Up until recently, the Kiwi dream for generations of New Zealanders has been to buy their first home.
Today, that dream is well out of the reach of your average Kiwi. First home buyers are being priced off the market.
Statistics show median house prices have increased by 18 per cent since 2008 while wages have remained stagnant for many. Even renting a house has become expensive - if you can find one.
It's those hurdles that have seen 1000 Kiwis every week leaving for Australia in search of a fair go.
One of the main reasons housing is unaffordable is the lack of new entry-level homes. In the 1960s and 1970s, when home ownership was on the rise, 30-35 per cent of the new houses built were entry-level homes. Today that proportion has fallen to just 5 per cent.
While a lot of people see this as just an Auckland issue, it's not. Cantabrians are losing out too.
The Government's earthquake compensation package has left too many people out of pocket. Every week I see folks struggling to replace their homes that were munted in the quakes.
Many of them will be forced into rental accommodation - that's if they owned property in the first place.
Earlier this week I watched TV3's Campbell Live where they interviewed a Christchurch man who was living and sleeping in the back seat of his car because he can't find an affordable house to rent. This guy has a job and isn't wasting his money.
Gerry Brownlee says there is no housing crisis in Canterbury - what a disgrace.
The National Government is doing nothing to address housing affordability. It's inaction is condemning increasing numbers of would-be homeowners to a lifetime of renting.
Labour isn't willing to accept that, and will make the big changes needed to address housing affordability.
So how do we help Kiwis get into homes of their own? We get active and we get involved.
Labour's KiwiBuild programme will help New Zealanders onto the first rung of the property ladder by building 100,000 modern affordable homes over 10 years. We will partner with the private sector, community agencies and local government and get on with the job.
Estimates of the cost of modest entry-level homes suggest they can be built for around $300,000 on average, especially when building is undertaken on a large scale.

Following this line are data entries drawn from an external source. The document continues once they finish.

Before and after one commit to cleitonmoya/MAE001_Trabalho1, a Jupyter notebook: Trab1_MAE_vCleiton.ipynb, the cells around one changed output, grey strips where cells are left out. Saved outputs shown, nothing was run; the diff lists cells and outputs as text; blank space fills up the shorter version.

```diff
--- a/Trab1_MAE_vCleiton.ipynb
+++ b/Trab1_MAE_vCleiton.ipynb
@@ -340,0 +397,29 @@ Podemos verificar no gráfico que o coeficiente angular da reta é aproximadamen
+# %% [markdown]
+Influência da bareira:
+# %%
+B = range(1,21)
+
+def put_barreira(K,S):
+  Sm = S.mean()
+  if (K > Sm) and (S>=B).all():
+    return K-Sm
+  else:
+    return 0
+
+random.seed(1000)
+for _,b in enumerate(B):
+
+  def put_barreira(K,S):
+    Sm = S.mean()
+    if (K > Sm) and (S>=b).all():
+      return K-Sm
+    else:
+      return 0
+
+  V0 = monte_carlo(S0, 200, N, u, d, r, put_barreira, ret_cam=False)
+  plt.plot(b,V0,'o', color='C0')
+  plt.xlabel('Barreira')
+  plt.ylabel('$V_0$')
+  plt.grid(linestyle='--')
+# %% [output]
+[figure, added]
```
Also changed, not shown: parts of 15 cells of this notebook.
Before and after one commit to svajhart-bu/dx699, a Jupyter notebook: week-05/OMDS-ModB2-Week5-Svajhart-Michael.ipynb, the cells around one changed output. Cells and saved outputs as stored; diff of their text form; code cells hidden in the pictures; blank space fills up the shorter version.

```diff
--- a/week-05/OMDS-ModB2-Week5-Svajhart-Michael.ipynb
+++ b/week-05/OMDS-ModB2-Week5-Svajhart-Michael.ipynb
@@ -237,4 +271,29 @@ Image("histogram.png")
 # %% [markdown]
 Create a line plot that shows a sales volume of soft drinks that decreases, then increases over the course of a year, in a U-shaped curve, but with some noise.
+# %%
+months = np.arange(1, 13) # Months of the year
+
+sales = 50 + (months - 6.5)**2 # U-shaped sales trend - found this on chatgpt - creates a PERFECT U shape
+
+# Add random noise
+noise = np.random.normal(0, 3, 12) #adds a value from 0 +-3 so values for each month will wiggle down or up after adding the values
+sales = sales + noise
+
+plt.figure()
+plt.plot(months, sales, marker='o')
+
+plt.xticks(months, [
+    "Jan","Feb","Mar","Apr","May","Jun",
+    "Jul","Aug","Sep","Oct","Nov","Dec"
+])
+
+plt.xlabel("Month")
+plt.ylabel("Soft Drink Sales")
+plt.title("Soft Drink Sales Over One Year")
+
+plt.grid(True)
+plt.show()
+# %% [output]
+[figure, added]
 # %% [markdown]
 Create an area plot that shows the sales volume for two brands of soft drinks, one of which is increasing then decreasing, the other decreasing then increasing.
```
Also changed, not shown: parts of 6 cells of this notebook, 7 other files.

This can vary between regions and further policy work on the details is still under way.
KiwiBuild homes will be sold as they are built, so over the full course of the programme there will be no cost to the Crown. Once the build is underway the programme becomes self-sustaining within the first term as the sale of one batch of houses finances the development of the next.
The benefits of KiwiBuild will be substantial, and the policy has already received widespread support.
This policy will give first homebuyers the chance to get an affordable home, it will make the rental market more competitive and more affordable, and for those Cantabrians trying to replace their munted homes, the policy will help to stabilise house prices.
Labour won't sit on the sidelines. We are going to tackle this issue head-on and ensure that New Zealand is again a place where Kiwis can realise their dream of home ownership.